Thiruvananthapuram: Kerala has unveiled a transgender policy, becoming the first state in India to do so. The policy aims to give 25,000 transgender people in the state a platform to eventually be able to demand a right to equality, dignity, development and expression, the government says.
When the process started a few years ago, Minister for Social Welfare MK Muneer said, he was told that there are no transgender people in Kerala - something he couldn't believe.
"We hope this policy will help us in getting transgenders formal education, employment and more. In Kerala, most of them are seen begging and or being forced into the sex market," Mr Muneer told NDTV.
Akkai Padmashali, a well-known transgender activist in Kerala, believes that while the policy is welcome step, more needs to be done urgently.
"It's boiling down to ensuring dignity for transgenders but how can we have that as long as we are having Section 377? We are also awaiting the Transgender Bill which is to be tabled in the parliament in December," Akkai said.
Section 377 of the Indian Penal Code, a law introduced in the 19th Century that that the Supreme Court in 2013 refused to strike down, criminalises sexual activities "against the order of nature", arguably including homosexual acts.
Since Section 377 deems any sexual activity that cannot produce a baby as "unnatural" and punishable, transgender people can be subjected to persecution under the law, activists say.
As part of its initiative, Kerala government hopes to introduce separate gender columns for transgender people in all government forms for jobs, as their next step.
But for many like Sheetal Smitoj, a transgender activist from Kerala in her thirties, the issue is still about identity.

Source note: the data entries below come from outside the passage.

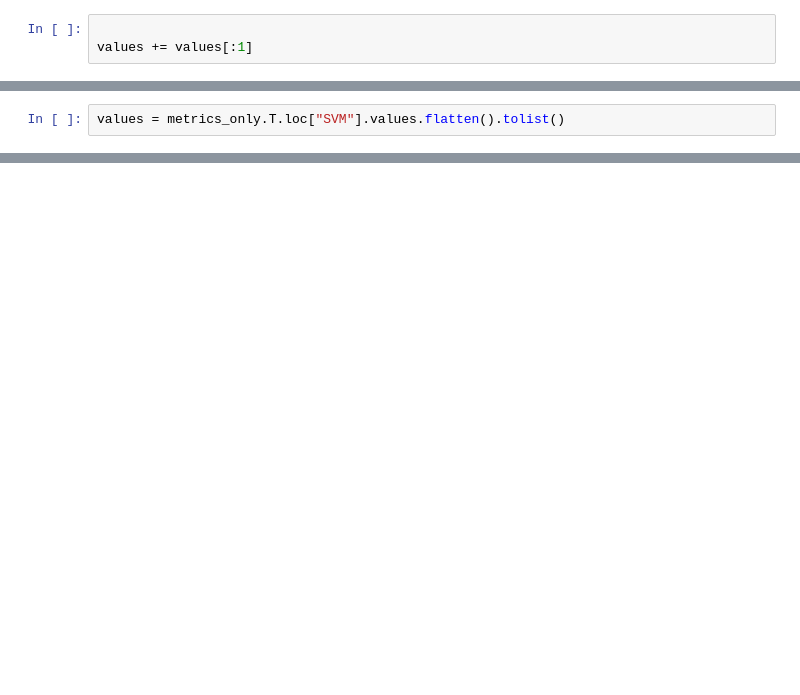
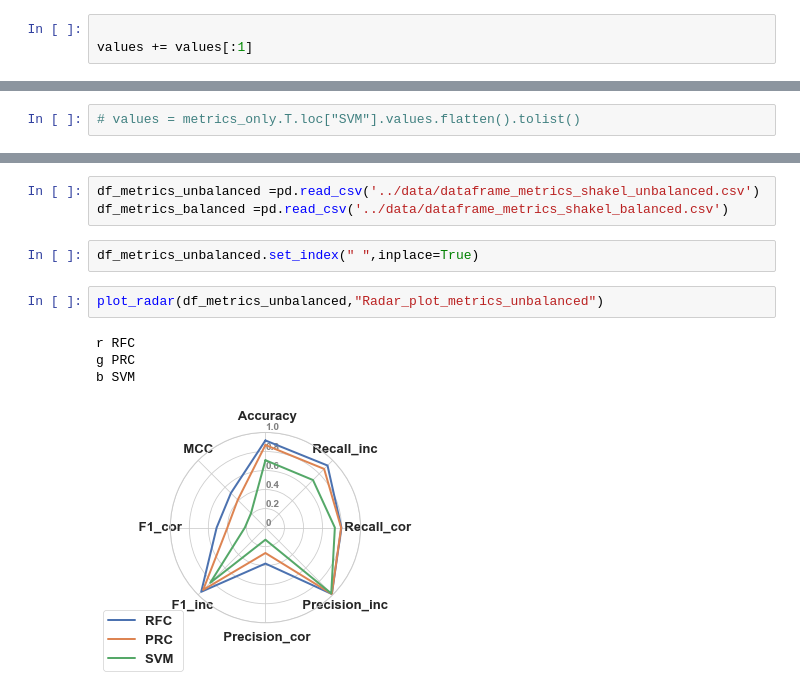
Before and after one commit to D-Barradas/DataViz, a Jupyter notebook: Radar_plots/Radar_plots_2020.ipynb, the cells around one changed output, grey strips where cells are left out. Drawn from its saved outputs; the diff is of its cells as text; blank space fills up the shorter version.

```diff
--- a/Radar_plots/Radar_plots_2020.ipynb
+++ b/Radar_plots/Radar_plots_2020.ipynb
@@ -556,3 +587,3 @@ values
 # %%
-values = metrics_only.T.loc["SVM"].values.flatten().tolist()
+# values = metrics_only.T.loc["SVM"].values.flatten().tolist()
 # %%
@@ -571,0 +649,12 @@ values
+# %%
+df_metrics_unbalanced =pd.read_csv('../data/dataframe_metrics_shakel_unbalanced.csv')
+df_metrics_balanced =pd.read_csv('../data/dataframe_metrics_shakel_balanced.csv')
+# %%
+df_metrics_unbalanced.set_index(" ",inplace=True)
+# %%
+plot_radar(df_metrics_unbalanced,"Radar_plot_metrics_unbalanced")
+# %% [output]
+r RFC
+g PRC
+b SVM
+[figure, added]
```
Also changed, not shown: parts of 26 cells of this notebook, 1 other file.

Speaking at the International Conference on Gender Equality in Thiruvananthapuram, Sheetal said, "Why are we called the third gender? Who is first gender and second gender? Men? Women? Why are we third?"